Difference listings
▶

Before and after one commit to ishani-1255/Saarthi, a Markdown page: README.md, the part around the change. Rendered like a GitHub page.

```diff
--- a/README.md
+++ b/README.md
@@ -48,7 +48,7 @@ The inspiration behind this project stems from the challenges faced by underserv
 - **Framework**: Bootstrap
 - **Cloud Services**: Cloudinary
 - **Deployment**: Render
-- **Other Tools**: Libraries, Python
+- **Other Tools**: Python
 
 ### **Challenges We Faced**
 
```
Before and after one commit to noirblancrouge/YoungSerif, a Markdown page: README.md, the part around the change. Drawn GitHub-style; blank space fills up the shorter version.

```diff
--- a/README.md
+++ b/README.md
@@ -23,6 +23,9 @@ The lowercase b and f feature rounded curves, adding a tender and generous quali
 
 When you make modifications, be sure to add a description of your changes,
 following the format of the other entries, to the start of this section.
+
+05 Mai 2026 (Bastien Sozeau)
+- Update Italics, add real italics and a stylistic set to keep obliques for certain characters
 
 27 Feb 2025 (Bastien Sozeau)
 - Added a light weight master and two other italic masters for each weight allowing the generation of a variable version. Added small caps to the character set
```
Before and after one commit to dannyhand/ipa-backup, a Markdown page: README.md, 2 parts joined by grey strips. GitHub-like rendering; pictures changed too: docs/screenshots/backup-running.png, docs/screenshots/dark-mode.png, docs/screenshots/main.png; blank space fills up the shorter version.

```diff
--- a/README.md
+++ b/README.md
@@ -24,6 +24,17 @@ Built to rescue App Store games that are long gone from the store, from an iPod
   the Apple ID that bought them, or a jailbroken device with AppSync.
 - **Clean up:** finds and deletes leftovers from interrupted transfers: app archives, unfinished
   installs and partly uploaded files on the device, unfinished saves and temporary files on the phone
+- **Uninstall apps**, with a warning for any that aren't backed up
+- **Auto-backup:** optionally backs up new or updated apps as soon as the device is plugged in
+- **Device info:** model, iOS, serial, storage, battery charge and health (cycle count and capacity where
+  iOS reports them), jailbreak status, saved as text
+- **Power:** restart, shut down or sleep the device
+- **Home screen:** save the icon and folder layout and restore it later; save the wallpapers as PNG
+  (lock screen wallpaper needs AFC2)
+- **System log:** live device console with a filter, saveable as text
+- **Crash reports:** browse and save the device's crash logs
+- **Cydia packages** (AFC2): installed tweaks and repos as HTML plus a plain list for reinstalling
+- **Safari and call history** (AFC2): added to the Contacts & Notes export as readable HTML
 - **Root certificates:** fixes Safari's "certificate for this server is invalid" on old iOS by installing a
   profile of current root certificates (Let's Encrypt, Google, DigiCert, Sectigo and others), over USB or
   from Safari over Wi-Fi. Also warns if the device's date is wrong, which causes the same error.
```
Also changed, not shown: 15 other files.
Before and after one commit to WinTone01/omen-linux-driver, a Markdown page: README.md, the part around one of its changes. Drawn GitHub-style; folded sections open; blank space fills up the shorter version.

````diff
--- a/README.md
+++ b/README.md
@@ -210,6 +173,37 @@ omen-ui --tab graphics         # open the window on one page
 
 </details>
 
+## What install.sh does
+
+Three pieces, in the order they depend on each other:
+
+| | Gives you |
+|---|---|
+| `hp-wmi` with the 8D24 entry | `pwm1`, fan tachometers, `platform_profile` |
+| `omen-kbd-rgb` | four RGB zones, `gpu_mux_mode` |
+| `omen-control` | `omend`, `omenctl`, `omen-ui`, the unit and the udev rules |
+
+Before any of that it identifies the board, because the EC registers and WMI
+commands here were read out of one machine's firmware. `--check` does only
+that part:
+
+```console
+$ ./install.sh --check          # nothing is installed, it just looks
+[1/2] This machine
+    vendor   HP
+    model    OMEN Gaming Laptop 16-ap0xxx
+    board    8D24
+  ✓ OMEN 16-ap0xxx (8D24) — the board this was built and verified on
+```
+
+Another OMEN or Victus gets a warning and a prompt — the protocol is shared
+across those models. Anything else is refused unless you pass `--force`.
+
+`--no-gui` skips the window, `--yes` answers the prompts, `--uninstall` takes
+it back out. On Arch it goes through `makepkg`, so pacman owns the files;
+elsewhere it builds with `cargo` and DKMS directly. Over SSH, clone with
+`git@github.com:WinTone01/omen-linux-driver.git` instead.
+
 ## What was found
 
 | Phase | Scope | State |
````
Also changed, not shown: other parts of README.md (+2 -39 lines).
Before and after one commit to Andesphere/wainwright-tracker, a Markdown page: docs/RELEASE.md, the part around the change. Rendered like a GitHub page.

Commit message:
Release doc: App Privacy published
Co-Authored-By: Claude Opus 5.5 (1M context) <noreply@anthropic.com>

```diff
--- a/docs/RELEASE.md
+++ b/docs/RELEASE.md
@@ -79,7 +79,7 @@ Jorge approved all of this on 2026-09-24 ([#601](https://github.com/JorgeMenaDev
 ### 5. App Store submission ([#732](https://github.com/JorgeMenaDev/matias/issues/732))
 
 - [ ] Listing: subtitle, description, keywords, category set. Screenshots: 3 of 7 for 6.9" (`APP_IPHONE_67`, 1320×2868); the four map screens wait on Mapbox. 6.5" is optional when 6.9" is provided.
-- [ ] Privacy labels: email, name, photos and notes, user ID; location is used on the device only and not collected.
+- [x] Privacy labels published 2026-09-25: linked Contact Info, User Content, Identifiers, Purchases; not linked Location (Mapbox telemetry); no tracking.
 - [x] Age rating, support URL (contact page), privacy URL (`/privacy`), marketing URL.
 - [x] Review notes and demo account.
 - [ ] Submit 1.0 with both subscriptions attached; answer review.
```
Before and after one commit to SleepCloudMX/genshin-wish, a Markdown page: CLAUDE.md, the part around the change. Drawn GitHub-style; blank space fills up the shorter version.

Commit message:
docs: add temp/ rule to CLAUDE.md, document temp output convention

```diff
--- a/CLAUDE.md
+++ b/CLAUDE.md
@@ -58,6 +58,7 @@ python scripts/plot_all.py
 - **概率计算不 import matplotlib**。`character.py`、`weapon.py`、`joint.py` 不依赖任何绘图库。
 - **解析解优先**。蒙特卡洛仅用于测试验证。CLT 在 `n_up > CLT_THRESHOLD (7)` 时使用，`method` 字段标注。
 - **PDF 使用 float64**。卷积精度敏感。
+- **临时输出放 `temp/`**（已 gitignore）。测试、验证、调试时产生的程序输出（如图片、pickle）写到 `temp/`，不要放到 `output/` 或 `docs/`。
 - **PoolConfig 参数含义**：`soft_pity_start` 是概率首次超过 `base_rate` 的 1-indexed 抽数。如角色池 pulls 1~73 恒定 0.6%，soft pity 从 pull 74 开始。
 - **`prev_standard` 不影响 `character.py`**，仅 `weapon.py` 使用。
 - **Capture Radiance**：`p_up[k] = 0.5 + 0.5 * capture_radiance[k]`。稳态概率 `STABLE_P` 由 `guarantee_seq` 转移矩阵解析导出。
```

◀

Exercise: Repeat the whole of the data verbatim, as it reads above.

Response to the exercise:
Before and after one commit to ishani-1255/Saarthi, a Markdown page: README.md, the part around the change. Rendered like a GitHub page.

```diff
--- a/README.md
+++ b/README.md
@@ -48,7 +48,7 @@ The inspiration behind this project stems from the challenges faced by underserv
 - **Framework**: Bootstrap
 - **Cloud Services**: Cloudinary
 - **Deployment**: Render
-- **Other Tools**: Libraries, Python
+- **Other Tools**: Python
 
 ### **Challenges We Faced**
 
```
Before and after one commit to noirblancrouge/YoungSerif, a Markdown page: README.md, the part around the change. Drawn GitHub-style; blank space fills up the shorter version.

```diff
--- a/README.md
+++ b/README.md
@@ -23,6 +23,9 @@ The lowercase b and f feature rounded curves, adding a tender and generous quali
 
 When you make modifications, be sure to add a description of your changes,
 following the format of the other entries, to the start of this section.
+
+05 Mai 2026 (Bastien Sozeau)
+- Update Italics, add real italics and a stylistic set to keep obliques for certain characters
 
 27 Feb 2025 (Bastien Sozeau)
 - Added a light weight master and two other italic masters for each weight allowing the generation of a variable version. Added small caps to the character set
```
Before and after one commit to dannyhand/ipa-backup, a Markdown page: README.md, 2 parts joined by grey strips. GitHub-like rendering; pictures changed too: docs/screenshots/backup-running.png, docs/screenshots/dark-mode.png, docs/screenshots/main.png; blank space fills up the shorter version.

```diff
--- a/README.md
+++ b/README.md
@@ -24,6 +24,17 @@ Built to rescue App Store games that are long gone from the store, from an iPod
   the Apple ID that bought them, or a jailbroken device with AppSync.
 - **Clean up:** finds and deletes leftovers from interrupted transfers: app archives, unfinished
   installs and partly uploaded files on the device, unfinished saves and temporary files on the phone
+- **Uninstall apps**, with a warning for any that aren't backed up
+- **Auto-backup:** optionally backs up new or updated apps as soon as the device is plugged in
+- **Device info:** model, iOS, serial, storage, battery charge and health (cycle count and capacity where
+  iOS reports them), jailbreak status, saved as text
+- **Power:** restart, shut down or sleep the device
+- **Home screen:** save the icon and folder layout and restore it later; save the wallpapers as PNG
+  (lock screen wallpaper needs AFC2)
+- **System log:** live device console with a filter, saveable as text
+- **Crash reports:** browse and save the device's crash logs
+- **Cydia packages** (AFC2): installed tweaks and repos as HTML plus a plain list for reinstalling
+- **Safari and call history** (AFC2): added to the Contacts & Notes export as readable HTML
 - **Root certificates:** fixes Safari's "certificate for this server is invalid" on old iOS by installing a
   profile of current root certificates (Let's Encrypt, Google, DigiCert, Sectigo and others), over USB or
   from Safari over Wi-Fi. Also warns if the device's date is wrong, which causes the same error.
```
Also changed, not shown: 15 other files.
Before and after one commit to WinTone01/omen-linux-driver, a Markdown page: README.md, the part around one of its changes. Drawn GitHub-style; folded sections open; blank space fills up the shorter version.

````diff
--- a/README.md
+++ b/README.md
@@ -210,6 +173,37 @@ omen-ui --tab graphics         # open the window on one page
 
 </details>
 
+## What install.sh does
+
+Three pieces, in the order they depend on each other:
+
+| | Gives you |
+|---|---|
+| `hp-wmi` with the 8D24 entry | `pwm1`, fan tachometers, `platform_profile` |
+| `omen-kbd-rgb` | four RGB zones, `gpu_mux_mode` |
+| `omen-control` | `omend`, `omenctl`, `omen-ui`, the unit and the udev rules |
+
+Before any of that it identifies the board, because the EC registers and WMI
+commands here were read out of one machine's firmware. `--check` does only
+that part:
+
+```console
+$ ./install.sh --check          # nothing is installed, it just looks
+[1/2] This machine
+    vendor   HP
+    model    OMEN Gaming Laptop 16-ap0xxx
+    board    8D24
+  ✓ OMEN 16-ap0xxx (8D24) — the board this was built and verified on
+```
+
+Another OMEN or Victus gets a warning and a prompt — the protocol is shared
+across those models. Anything else is refused unless you pass `--force`.
+
+`--no-gui` skips the window, `--yes` answers the prompts, `--uninstall` takes
+it back out. On Arch it goes through `makepkg`, so pacman owns the files;
+elsewhere it builds with `cargo` and DKMS directly. Over SSH, clone with
+`git@github.com:WinTone01/omen-linux-driver.git` instead.
+
 ## What was found
 
 | Phase | Scope | State |
````
Also changed, not shown: other parts of README.md (+2 -39 lines).
Before and after one commit to Andesphere/wainwright-tracker, a Markdown page: docs/RELEASE.md, the part around the change. Rendered like a GitHub page.

Commit message:
Release doc: App Privacy published
Co-Authored-By: Claude Opus 5.5 (1M context) <noreply@anthropic.com>

```diff
--- a/docs/RELEASE.md
+++ b/docs/RELEASE.md
@@ -79,7 +79,7 @@ Jorge approved all of this on 2026-09-24 ([#601](https://github.com/JorgeMenaDev
 ### 5. App Store submission ([#732](https://github.com/JorgeMenaDev/matias/issues/732))
 
 - [ ] Listing: subtitle, description, keywords, category set. Screenshots: 3 of 7 for 6.9" (`APP_IPHONE_67`, 1320×2868); the four map screens wait on Mapbox. 6.5" is optional when 6.9" is provided.
-- [ ] Privacy labels: email, name, photos and notes, user ID; location is used on the device only and not collected.
+- [x] Privacy labels published 2026-09-25: linked Contact Info, User Content, Identifiers, Purchases; not linked Location (Mapbox telemetry); no tracking.
 - [x] Age rating, support URL (contact page), privacy URL (`/privacy`), marketing URL.
 - [x] Review notes and demo account.
 - [ ] Submit 1.0 with both subscriptions attached; answer review.
```
Before and after one commit to SleepCloudMX/genshin-wish, a Markdown page: CLAUDE.md, the part around the change. Drawn GitHub-style; blank space fills up the shorter version.

Commit message:
docs: add temp/ rule to CLAUDE.md, document temp output convention

```diff
--- a/CLAUDE.md
+++ b/CLAUDE.md
@@ -58,6 +58,7 @@ python scripts/plot_all.py
 - **概率计算不 import matplotlib**。`character.py`、`weapon.py`、`joint.py` 不依赖任何绘图库。
 - **解析解优先**。蒙特卡洛仅用于测试验证。CLT 在 `n_up > CLT_THRESHOLD (7)` 时使用，`method` 字段标注。
 - **PDF 使用 float64**。卷积精度敏感。
+- **临时输出放 `temp/`**（已 gitignore）。测试、验证、调试时产生的程序输出（如图片、pickle）写到 `temp/`，不要放到 `output/` 或 `docs/`。
 - **PoolConfig 参数含义**：`soft_pity_start` 是概率首次超过 `base_rate` 的 1-indexed 抽数。如角色池 pulls 1~73 恒定 0.6%，soft pity 从 pull 74 开始。
 - **`prev_standard` 不影响 `character.py`**，仅 `weapon.py` 使用。
 - **Capture Radiance**：`p_up[k] = 0.5 + 0.5 * capture_radiance[k]`。稳态概率 `STABLE_P` 由 `guarantee_seq` 转移矩阵解析导出。
```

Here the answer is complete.